╭─ Data under study

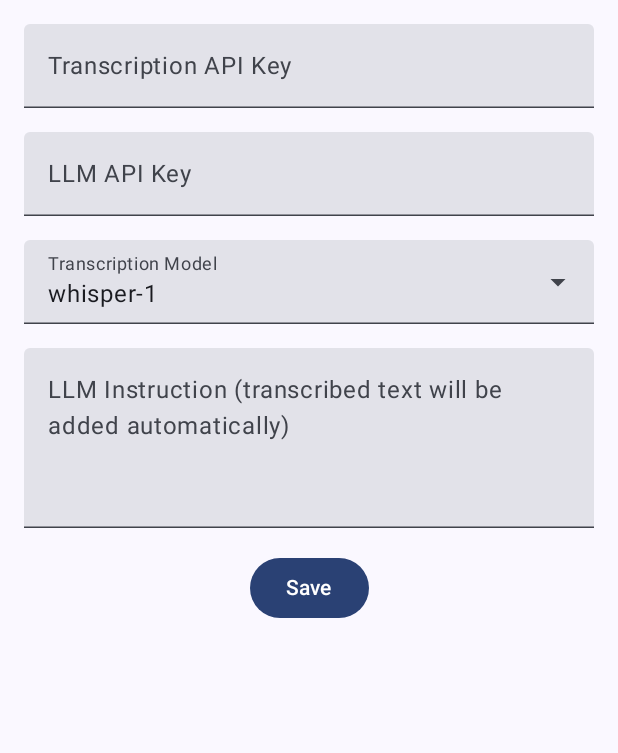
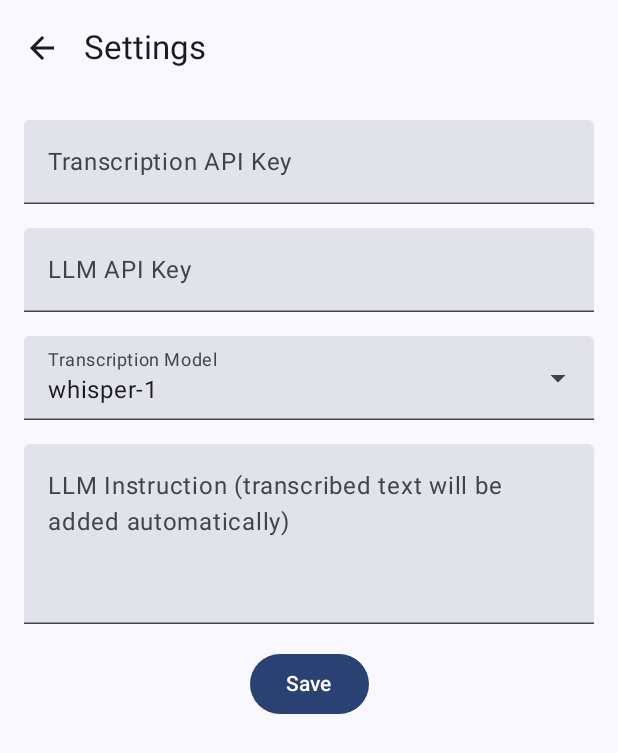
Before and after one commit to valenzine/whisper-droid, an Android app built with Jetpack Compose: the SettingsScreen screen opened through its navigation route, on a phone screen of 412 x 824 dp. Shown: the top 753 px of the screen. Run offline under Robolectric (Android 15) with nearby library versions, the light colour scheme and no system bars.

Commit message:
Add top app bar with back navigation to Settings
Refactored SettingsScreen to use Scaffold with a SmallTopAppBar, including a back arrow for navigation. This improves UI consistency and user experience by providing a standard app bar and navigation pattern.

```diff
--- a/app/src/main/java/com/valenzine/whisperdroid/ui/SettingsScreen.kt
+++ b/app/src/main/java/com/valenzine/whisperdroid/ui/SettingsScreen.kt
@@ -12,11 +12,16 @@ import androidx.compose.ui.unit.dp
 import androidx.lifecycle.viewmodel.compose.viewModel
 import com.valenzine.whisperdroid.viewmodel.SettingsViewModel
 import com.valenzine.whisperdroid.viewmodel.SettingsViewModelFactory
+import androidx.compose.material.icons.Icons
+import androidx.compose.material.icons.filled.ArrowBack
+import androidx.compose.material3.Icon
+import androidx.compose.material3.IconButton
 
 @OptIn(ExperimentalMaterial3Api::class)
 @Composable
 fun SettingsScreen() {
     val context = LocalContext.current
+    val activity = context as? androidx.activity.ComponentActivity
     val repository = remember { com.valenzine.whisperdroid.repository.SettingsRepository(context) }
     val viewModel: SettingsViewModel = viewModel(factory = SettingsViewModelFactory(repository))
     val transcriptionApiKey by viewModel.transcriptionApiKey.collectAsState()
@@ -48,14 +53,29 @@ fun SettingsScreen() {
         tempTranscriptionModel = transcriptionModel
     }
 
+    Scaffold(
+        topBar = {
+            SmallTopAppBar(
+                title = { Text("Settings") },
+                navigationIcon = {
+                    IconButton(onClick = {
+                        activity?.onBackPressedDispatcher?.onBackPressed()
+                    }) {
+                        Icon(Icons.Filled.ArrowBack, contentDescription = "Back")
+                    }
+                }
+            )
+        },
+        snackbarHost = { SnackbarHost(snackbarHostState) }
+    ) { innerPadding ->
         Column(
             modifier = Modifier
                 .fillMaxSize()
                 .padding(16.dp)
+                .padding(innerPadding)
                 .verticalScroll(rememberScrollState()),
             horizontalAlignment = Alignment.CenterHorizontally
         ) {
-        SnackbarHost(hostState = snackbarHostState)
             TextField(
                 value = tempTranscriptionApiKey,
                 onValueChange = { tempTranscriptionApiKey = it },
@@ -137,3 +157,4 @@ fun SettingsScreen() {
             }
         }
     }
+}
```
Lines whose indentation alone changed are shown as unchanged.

╰─

Assignment ▸
Each record must appear again exactly as written above, without its pictures.

Finished task ▸
Before and after one commit to valenzine/whisper-droid, an Android app built with Jetpack Compose: the SettingsScreen screen opened through its navigation route, on a phone screen of 412 x 824 dp. Shown: the top 753 px of the screen. Run offline under Robolectric (Android 15) with nearby library versions, the light colour scheme and no system bars.

Commit message:
Add top app bar with back navigation to Settings
Refactored SettingsScreen to use Scaffold with a SmallTopAppBar, including a back arrow for navigation. This improves UI consistency and user experience by providing a standard app bar and navigation pattern.

```diff
--- a/app/src/main/java/com/valenzine/whisperdroid/ui/SettingsScreen.kt
+++ b/app/src/main/java/com/valenzine/whisperdroid/ui/SettingsScreen.kt
@@ -12,11 +12,16 @@ import androidx.compose.ui.unit.dp
 import androidx.lifecycle.viewmodel.compose.viewModel
 import com.valenzine.whisperdroid.viewmodel.SettingsViewModel
 import com.valenzine.whisperdroid.viewmodel.SettingsViewModelFactory
+import androidx.compose.material.icons.Icons
+import androidx.compose.material.icons.filled.ArrowBack
+import androidx.compose.material3.Icon
+import androidx.compose.material3.IconButton
 
 @OptIn(ExperimentalMaterial3Api::class)
 @Composable
 fun SettingsScreen() {
     val context = LocalContext.current
+    val activity = context as? androidx.activity.ComponentActivity
     val repository = remember { com.valenzine.whisperdroid.repository.SettingsRepository(context) }
     val viewModel: SettingsViewModel = viewModel(factory = SettingsViewModelFactory(repository))
     val transcriptionApiKey by viewModel.transcriptionApiKey.collectAsState()
@@ -48,14 +53,29 @@ fun SettingsScreen() {
         tempTranscriptionModel = transcriptionModel
     }
 
+    Scaffold(
+        topBar = {
+            SmallTopAppBar(
+                title = { Text("Settings") },
+                navigationIcon = {
+                    IconButton(onClick = {
+                        activity?.onBackPressedDispatcher?.onBackPressed()
+                    }) {
+                        Icon(Icons.Filled.ArrowBack, contentDescription = "Back")
+                    }
+                }
+            )
+        },
+        snackbarHost = { SnackbarHost(snackbarHostState) }
+    ) { innerPadding ->
         Column(
             modifier = Modifier
                 .fillMaxSize()
                 .padding(16.dp)
+                .padding(innerPadding)
                 .verticalScroll(rememberScrollState()),
             horizontalAlignment = Alignment.CenterHorizontally
         ) {
-        SnackbarHost(hostState = snackbarHostState)
             TextField(
                 value = tempTranscriptionApiKey,
                 onValueChange = { tempTranscriptionApiKey = it },
@@ -137,3 +157,4 @@ fun SettingsScreen() {
             }
         }
     }
+}
```
Lines whose indentation alone changed are shown as unchanged.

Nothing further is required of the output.